After reading my review of First, Break all the Rules, Glenn commented that I should take note of the book’s list of customer expectations. That suggestion yielded a handful of gems for working with and developing customer advocates.
Advocates are customers who are aggressively loyal. They will not only withstand temptations to defect, they will actively sing your praises.
How do you build these super Return Customers? By sequentially achieving four key levels of customer service and meeting customer expectations.
Customer Expectation #1: Accuracy
At the lowest level, customers expect accuracy.
You expect to get what you ordered without errors or missed shipments. You want your credit card bill to correctly list all your purchases and payments.
Your customers must get what they paid for and are expecting. Deliver on what you promise. Accuracy is an assumed standard in doing business. When present, accuracy is taken for granted. Its absence swiftly leads to customer dissatisfaction.
Customer Expectation #2: Availability
Any company that makes itself more accessible will obviously increase the number of customers who are willing to give it a try.
You can leverage the power of convenience to reach more potential customers. When the barriers to entry are lower, you’ve got a better shot of earning first-time customers.
Availability is important but should not stand by itself or be relied on as a single benefit to the customer.

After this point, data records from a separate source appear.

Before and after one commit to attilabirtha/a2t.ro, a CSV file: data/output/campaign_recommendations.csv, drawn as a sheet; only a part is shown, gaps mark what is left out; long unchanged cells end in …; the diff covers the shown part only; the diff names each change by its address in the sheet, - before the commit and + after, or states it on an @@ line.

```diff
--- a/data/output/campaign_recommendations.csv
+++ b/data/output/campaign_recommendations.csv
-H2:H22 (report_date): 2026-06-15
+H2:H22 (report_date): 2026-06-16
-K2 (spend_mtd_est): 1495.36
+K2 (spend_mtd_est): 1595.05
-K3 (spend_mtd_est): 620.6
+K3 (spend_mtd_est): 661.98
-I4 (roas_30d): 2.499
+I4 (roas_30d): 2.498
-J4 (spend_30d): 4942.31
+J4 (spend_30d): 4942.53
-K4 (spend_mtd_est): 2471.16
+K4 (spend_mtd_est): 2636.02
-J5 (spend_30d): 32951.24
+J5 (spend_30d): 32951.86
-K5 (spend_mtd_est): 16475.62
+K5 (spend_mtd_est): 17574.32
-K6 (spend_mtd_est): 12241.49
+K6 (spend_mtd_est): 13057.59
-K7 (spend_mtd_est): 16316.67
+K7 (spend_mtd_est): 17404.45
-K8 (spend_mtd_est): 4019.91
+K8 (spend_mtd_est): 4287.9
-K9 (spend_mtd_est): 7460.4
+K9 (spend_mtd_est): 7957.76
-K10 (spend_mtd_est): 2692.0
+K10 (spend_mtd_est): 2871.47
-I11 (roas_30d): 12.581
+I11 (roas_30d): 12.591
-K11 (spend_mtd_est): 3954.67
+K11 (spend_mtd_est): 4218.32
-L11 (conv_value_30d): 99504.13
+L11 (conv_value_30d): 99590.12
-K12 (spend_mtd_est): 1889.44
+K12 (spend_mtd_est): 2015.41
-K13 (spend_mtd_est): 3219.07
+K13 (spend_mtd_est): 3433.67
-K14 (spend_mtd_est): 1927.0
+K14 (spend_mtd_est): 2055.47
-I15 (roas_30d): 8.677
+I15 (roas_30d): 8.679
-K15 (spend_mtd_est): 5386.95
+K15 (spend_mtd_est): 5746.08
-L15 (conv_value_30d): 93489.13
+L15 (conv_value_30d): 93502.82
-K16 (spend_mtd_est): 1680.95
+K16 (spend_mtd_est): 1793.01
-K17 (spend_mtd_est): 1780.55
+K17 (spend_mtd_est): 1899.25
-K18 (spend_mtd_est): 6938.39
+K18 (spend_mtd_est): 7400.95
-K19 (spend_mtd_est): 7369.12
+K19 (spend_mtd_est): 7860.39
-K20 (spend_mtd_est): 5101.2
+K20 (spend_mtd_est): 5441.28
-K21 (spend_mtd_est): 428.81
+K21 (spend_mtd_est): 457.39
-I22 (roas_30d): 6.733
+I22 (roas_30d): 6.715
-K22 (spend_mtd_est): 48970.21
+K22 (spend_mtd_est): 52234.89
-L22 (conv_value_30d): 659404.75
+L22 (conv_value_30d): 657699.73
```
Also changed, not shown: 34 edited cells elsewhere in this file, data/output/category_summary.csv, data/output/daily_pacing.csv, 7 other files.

Since availability is easy to mimic, your rivals can reduce this “competitive advantage to a commodity.”
Customer Expectation #3: Partnership
[Customers] want you to listen to them, to be responsive to them, to make them feel they are on the same side of the fence as you.

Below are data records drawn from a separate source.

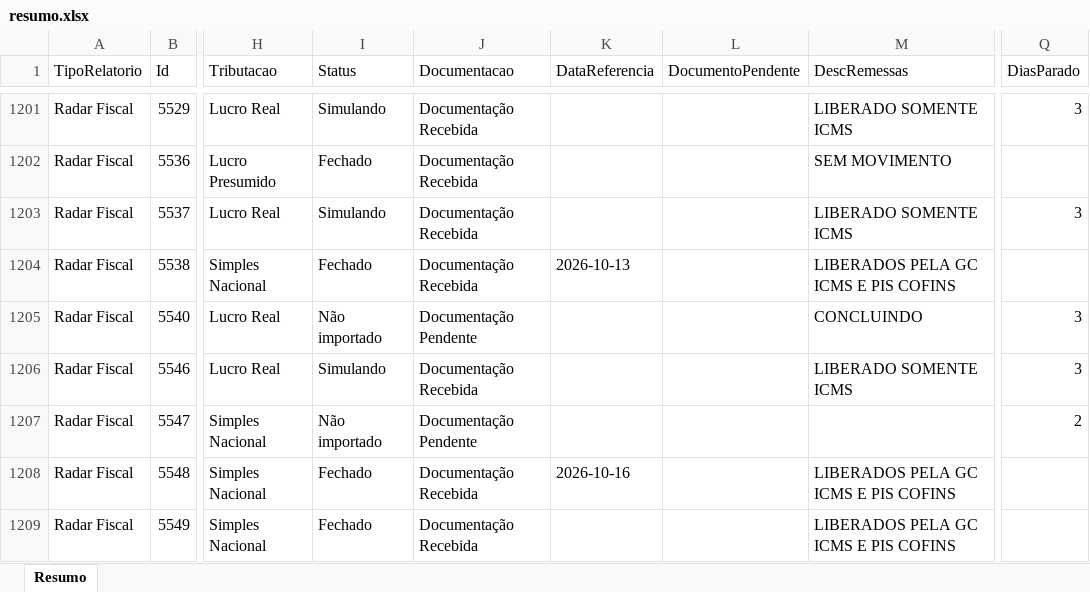
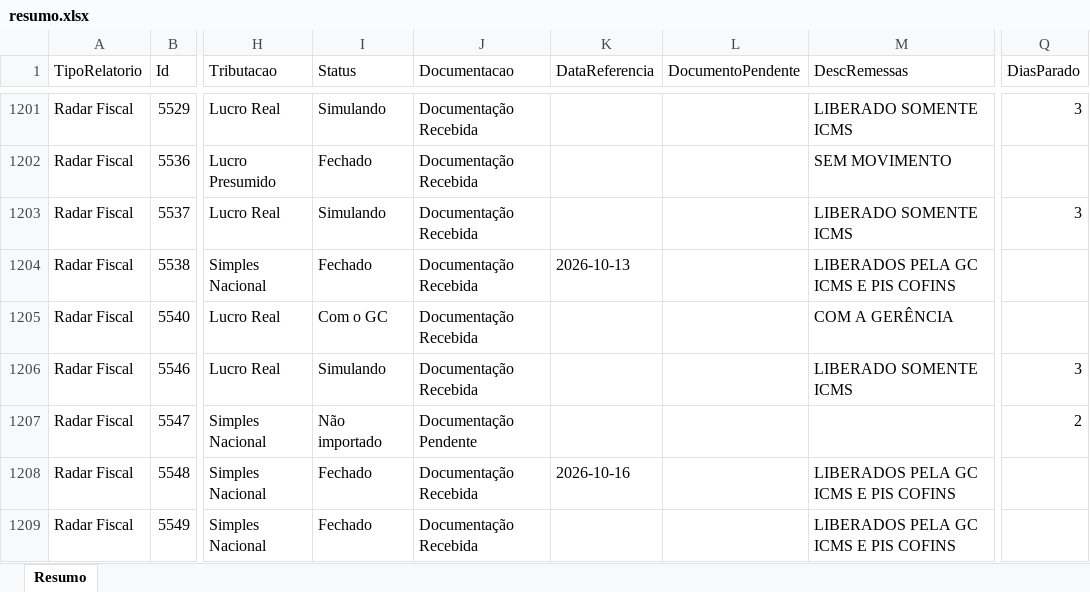
Before and after one commit to Controladoria-MG/Controle-de-Fechamentos, an Excel workbook: data/relatorio_fechamentos/resumo.xlsx, sheet Resumo, drawn as a sheet; only a part is shown, gaps mark what is left out; values as stored, in another font and other column widths than the file's, no borders; the diff covers the shown part only; the diff names each change by its address in the sheet, - before the commit and + after, or states it on an @@ line.

```diff
--- a/data/relatorio_fechamentos/resumo.xlsx (sheet Resumo)
+++ b/data/relatorio_fechamentos/resumo.xlsx (sheet Resumo)
-I1205 (Status): Não importado
+I1205 (Status): Com o GC
-J1205 (Documentacao): Documentação Pendente
+J1205 (Documentacao): Documentação Recebida
-M1205 (DescRemessas): CONCLUINDO
+M1205 (DescRemessas): COM A GERÊNCIA
-Q1205 (DiasParado): 3
+Q1205 (DiasParado): (empty)
```
Also changed, not shown: 1 added row and 174 edited cells elsewhere in this sheet, 3 other files.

Partnerships can be built only when you:
- Identify customer needs.
- Understand and can identify customer behavior.
- Solicit and act upon customer feedback.
Customer Expectation #4: Advice
Customers feel the closest bond to organizations that have helped them learn.
Think of the free seminars, telecasts, tutorials, workshops, and classes you see advertised everyday. Remember your alma mater where you earned that degree?
These are all instances where you have learned or can learn something. As a result, you are much more likely to reciprocate the favor. You’ve probably donated to an alumni-sponsored scholarship or even bought that paint you learned to use at a Home Depot workshop.
Building Blocks of Customer Expectations
Each of these levels builds on the others and will eventually lead to some very happy and loyal customers. Make sure you’re meeting the basic customer expectations and then work on developing those partnerships and advice relationships with customers. Cultivating quality customer relationships will drive repeat business and allow your company to continue its growth.